### How to complete this task
Return the entries below word for word; no images should appear in the copy.

(Revision tracking records)
++++++++++

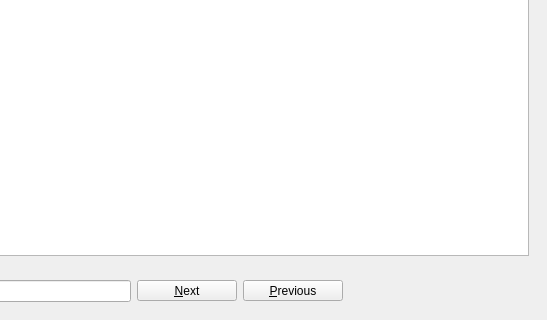
Before: the Qt Designer form UI/glitch-documentation.ui in textbrowser/glitch, drawn with Qt 5; both pictures show x 103 to 650 and y 330 to 650 of the 650 by 650 pixel window.
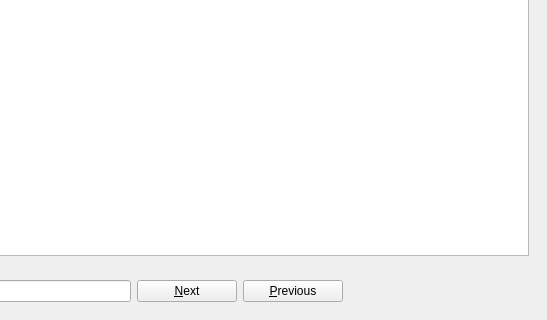
After: the same form once the commit is applied. Icons and pictures are not drawn.

```diff
--- a/UI/glitch-documentation.ui
+++ b/UI/glitch-documentation.ui
@@ -61,7 +61,7 @@
         </widget>
        </item>
        <item>
-        <widget class="QToolButton" name="next">
+        <widget class="QPushButton" name="next">
          <property name="minimumSize">
           <size>
            <width>100</width>
@@ -71,13 +71,10 @@
          <property name="text">
           <string>&amp;Next</string>
          </property>
-         <property name="toolButtonStyle">
-          <enum>Qt::ToolButtonTextBesideIcon</enum>
-         </property>
         </widget>
        </item>
        <item>
-        <widget class="QToolButton" name="previous">
+        <widget class="QPushButton" name="previous">
          <property name="minimumSize">
           <size>
            <width>100</width>
@@ -87,9 +84,6 @@
          <property name="text">
           <string>&amp;Previous</string>
          </property>
-         <property name="toolButtonStyle">
-          <enum>Qt::ToolButtonTextBesideIcon</enum>
-         </property>
         </widget>
        </item>
        <item>
```
Left out of the diff: 2 changed lines with no effect on the pictures.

++++++++++

### Result below
Before: the Qt Designer form UI/glitch-documentation.ui in textbrowser/glitch, drawn with Qt 5; both pictures show x 103 to 650 and y 330 to 650 of the 650 by 650 pixel window.
After: the same form once the commit is applied. Icons and pictures are not drawn.

```diff
--- a/UI/glitch-documentation.ui
+++ b/UI/glitch-documentation.ui
@@ -61,7 +61,7 @@
         </widget>
        </item>
        <item>
-        <widget class="QToolButton" name="next">
+        <widget class="QPushButton" name="next">
          <property name="minimumSize">
           <size>
            <width>100</width>
@@ -71,13 +71,10 @@
          <property name="text">
           <string>&amp;Next</string>
          </property>
-         <property name="toolButtonStyle">
-          <enum>Qt::ToolButtonTextBesideIcon</enum>
-         </property>
         </widget>
        </item>
        <item>
-        <widget class="QToolButton" name="previous">
+        <widget class="QPushButton" name="previous">
          <property name="minimumSize">
           <size>
            <width>100</width>
@@ -87,9 +84,6 @@
          <property name="text">
           <string>&amp;Previous</string>
          </property>
-         <property name="toolButtonStyle">
-          <enum>Qt::ToolButtonTextBesideIcon</enum>
-         </property>
         </widget>
        </item>
        <item>
```
Left out of the diff: 2 changed lines with no effect on the pictures.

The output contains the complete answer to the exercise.